This is a song that the village women in the village of Nkporo Nigeria sing. It is an acknowledgement that they have a right to be, and recognize anyone who supports this notion. People like to feel appreciated and spiritually held and molded in the image that reflects their humanity not in the image that questions their humanity. We bow our heads in the direction of Ala and we look up in the direction of Anyanwu, all Chineke’s graces that govern our foundations on mother earth and appreciation of Chineke’s eminence over all things. To shut our eyes and move in ways that fail to satisfy our human needs is to restrict the spirit from flying freely and prevent us from embracing the place called “me.”
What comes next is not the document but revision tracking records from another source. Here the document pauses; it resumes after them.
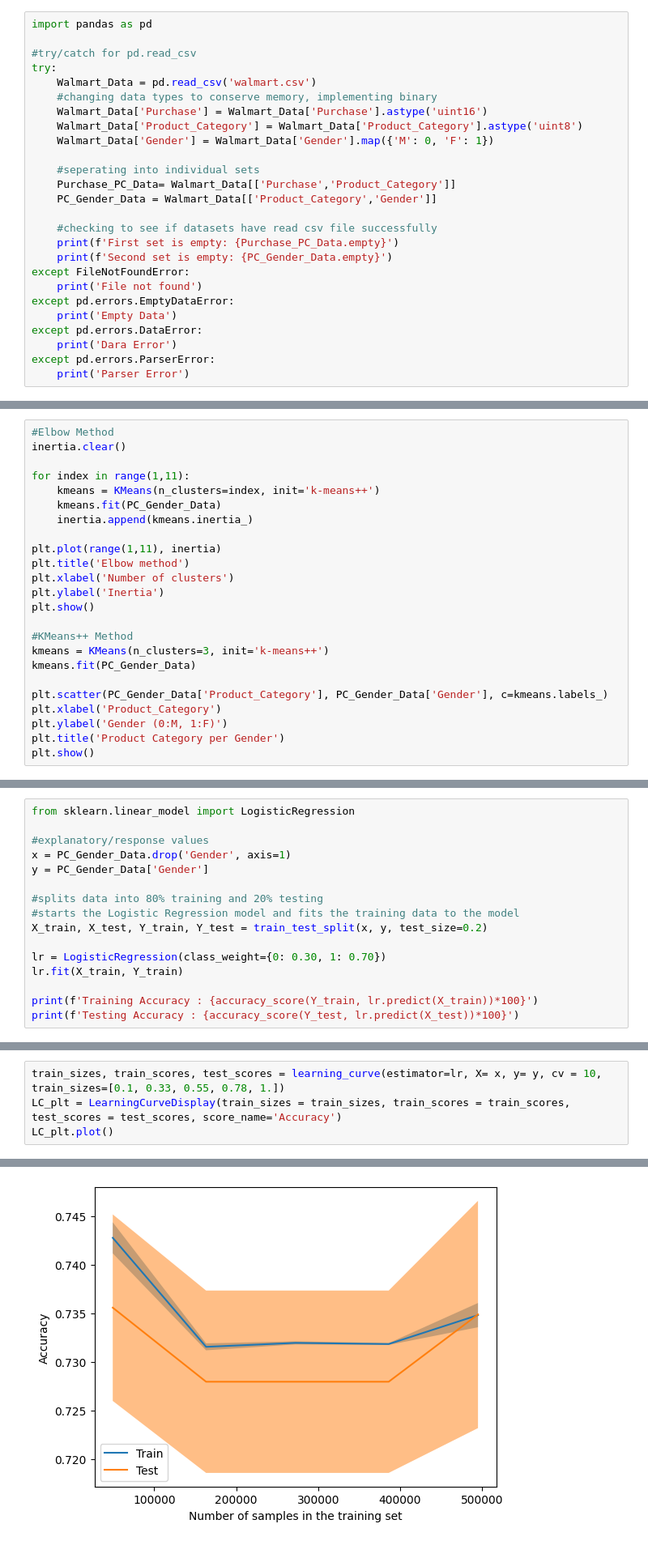
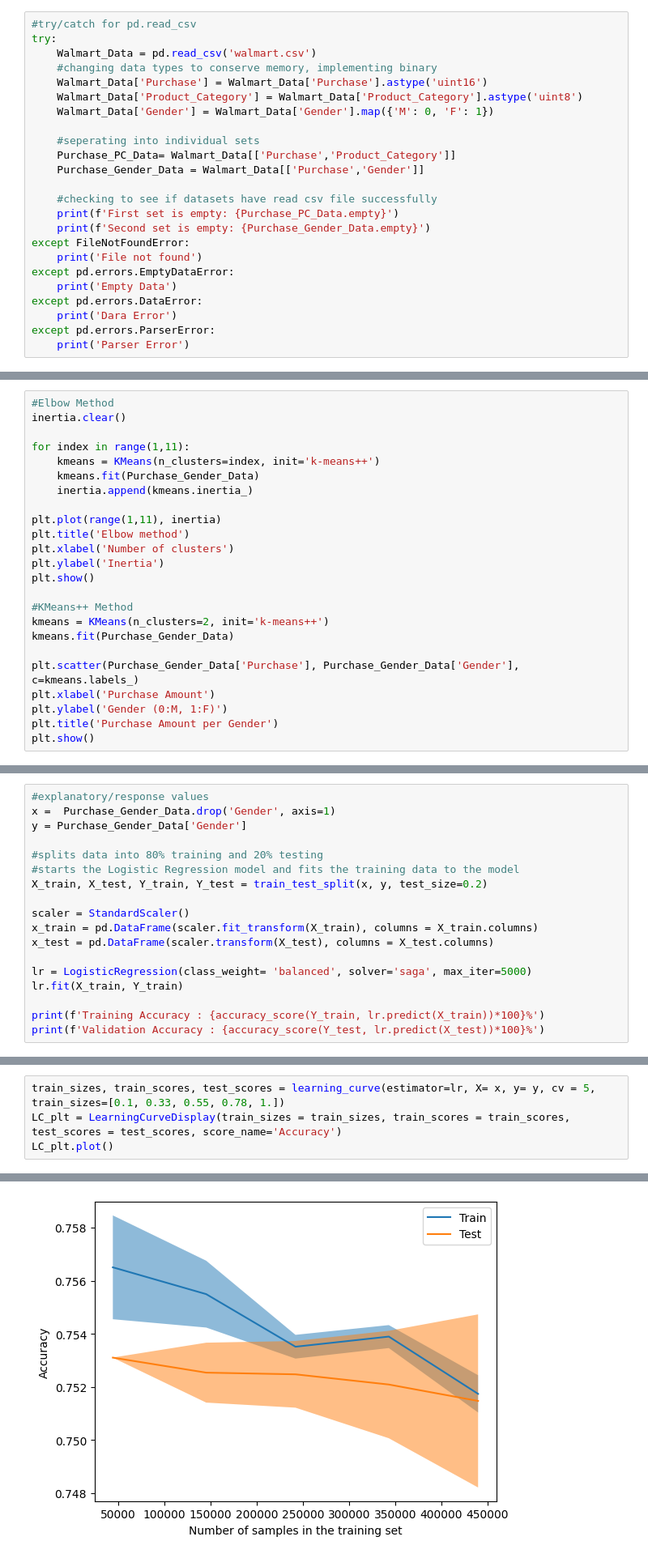
Before and after one commit to CIC-Research/Data-Science-Project, a Jupyter notebook: main.ipynb, the cells around one changed output, grey strips where cells are left out. Shown at 81% size. Cells and saved outputs as stored; diff of their text form.

Commit message:
changed logistic regression model, tried neural network

```diff
--- a/main.ipynb
+++ b/main.ipynb
@@ -13,6 +26,4 @@ We start by using pandas to read our data from an Excel file and display it to p
 # %%
-import pandas as pd
-
 #try/catch for pd.read_csv
 try:
     Walmart_Data = pd.read_csv('walmart.csv')
@@ -23,11 +34,11 @@ try:
 
     #seperating into individual sets
     Purchase_PC_Data= Walmart_Data[['Purchase','Product_Category']]
-    PC_Gender_Data = Walmart_Data[['Product_Category','Gender']]
+    Purchase_Gender_Data = Walmart_Data[['Purchase','Gender']]
 
     #checking to see if datasets have read csv file successfully
     print(f'First set is empty: {Purchase_PC_Data.empty}')
-    print(f'Second set is empty: {PC_Gender_Data.empty}')
+    print(f'Second set is empty: {Purchase_Gender_Data.empty}')
 except FileNotFoundError:
     print('File not found')
 except pd.errors.EmptyDataError:
@@ -115,7 +131,7 @@ inertia.clear()
 
 for index in range(1,11):
     kmeans = KMeans(n_clusters=index, init='k-means++')
-    kmeans.fit(PC_Gender_Data)
+    kmeans.fit(Purchase_Gender_Data)
     inertia.append(kmeans.inertia_)
 
 plt.plot(range(1,11), inertia)
@@ -125,12 +141,12 @@ plt.ylabel('Inertia')
 plt.show()
 
 #KMeans++ Method
-kmeans = KMeans(n_clusters=3, init='k-means++')
-kmeans.fit(PC_Gender_Data)
+kmeans = KMeans(n_clusters=2, init='k-means++')
+kmeans.fit(Purchase_Gender_Data)
 
-plt.scatter(PC_Gender_Data['Product_Category'], PC_Gender_Data['Gender'], c=kmeans.labels_)
-plt.xlabel('Product_Category')
+plt.scatter(Purchase_Gender_Data['Purchase'], Purchase_Gender_Data['Gender'], c=kmeans.labels_)
+plt.xlabel('Purchase Amount')
 plt.ylabel('Gender (0:M, 1:F)')
-plt.title('Product Category per Gender')
+plt.title('Purchase Amount per Gender')
 plt.show()
 # %% [output]
@@ -245,19 +249,21 @@ It is important to denote that there is a class imbalance for Gender due to the
 
 Credit: https://www.geeksforgeeks.org/understanding-logistic-regression/
 # %%
-from sklearn.linear_model import LogisticRegression
-
 #explanatory/response values
-x = PC_Gender_Data.drop('Gender', axis=1)
-y = PC_Gender_Data['Gender']
+x =  Purchase_Gender_Data.drop('Gender', axis=1)
+y = Purchase_Gender_Data['Gender']
 
 #splits data into 80% training and 20% testing
 #starts the Logistic Regression model and fits the training data to the model
 X_train, X_test, Y_train, Y_test = train_test_split(x, y, test_size=0.2)
 
-lr = LogisticRegression(class_weight={0: 0.30, 1: 0.70})
+scaler = StandardScaler()
+x_train = pd.DataFrame(scaler.fit_transform(X_train), columns = X_train.columns)
+x_test = pd.DataFrame(scaler.transform(X_test), columns = X_test.columns)
+
+lr = LogisticRegression(class_weight= 'balanced', solver='saga', max_iter=5000)
 lr.fit(X_train, Y_train)
 
-print(f'Training Accuracy : {accuracy_score(Y_train, lr.predict(X_train))*100}')
-print(f'Testing Accuracy : {accuracy_score(Y_test, lr.predict(X_test))*100}')
+print(f'Training Accuracy : {accuracy_score(Y_train, lr.predict(X_train))*100}%')
+print(f'Validation Accuracy : {accuracy_score(Y_test, lr.predict(X_test))*100}%')
 # %% [output]
@@ -266,10 +272,10 @@ Testing Accuracy : 72.77437417056011
 # %%
-train_sizes, train_scores, test_scores = learning_curve(estimator=lr, X= x, y= y, cv = 10, train_sizes=[0.1, 0.33, 0.55, 0.78, 1.])
+train_sizes, train_scores, test_scores = learning_curve(estimator=lr, X= x, y= y, cv = 5, train_sizes=[0.1, 0.33, 0.55, 0.78, 1.])
 LC_plt = LearningCurveDisplay(train_sizes = train_sizes, train_scores = train_scores, test_scores = test_scores, score_name='Accuracy')
 LC_plt.plot()
 # %% [output]
 <sklearn.model_selection._plot.LearningCurveDisplay at 0x...>
-[figure, old version]
+[figure, new version]
 # %%
 #chosen Product Category to see if model can classify Gender correctly
 data_ex = pd.DataFrame({
```
Also changed, not shown: parts of 17 cells of this notebook.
The reason that we have breath is to live to use this privilege to uplift our personal well-being and those of our neighbors. It is never acceptable to be preoccupied with the notion of pleasing the “order” to the extent that we lose our own humanity. The art of engagement with Chineke or whatever name we have for the creator is to acknowledge that we know that there is a spirit greater than ourselves but not to acknowledge any “Gods” outside our own sphere of reality as greater than Chineke. “Biri Ka M Biri (Live and let live) is just that…believe in “yours” but not at my expense. It is a fair exchange.
For Chiists, this is what we believe, and this is what we propagate. Our Kindness to others breathes just beneath our personal acceptance and propels us towards self awareness and forgiveness.
Otito Nile Diri Chineke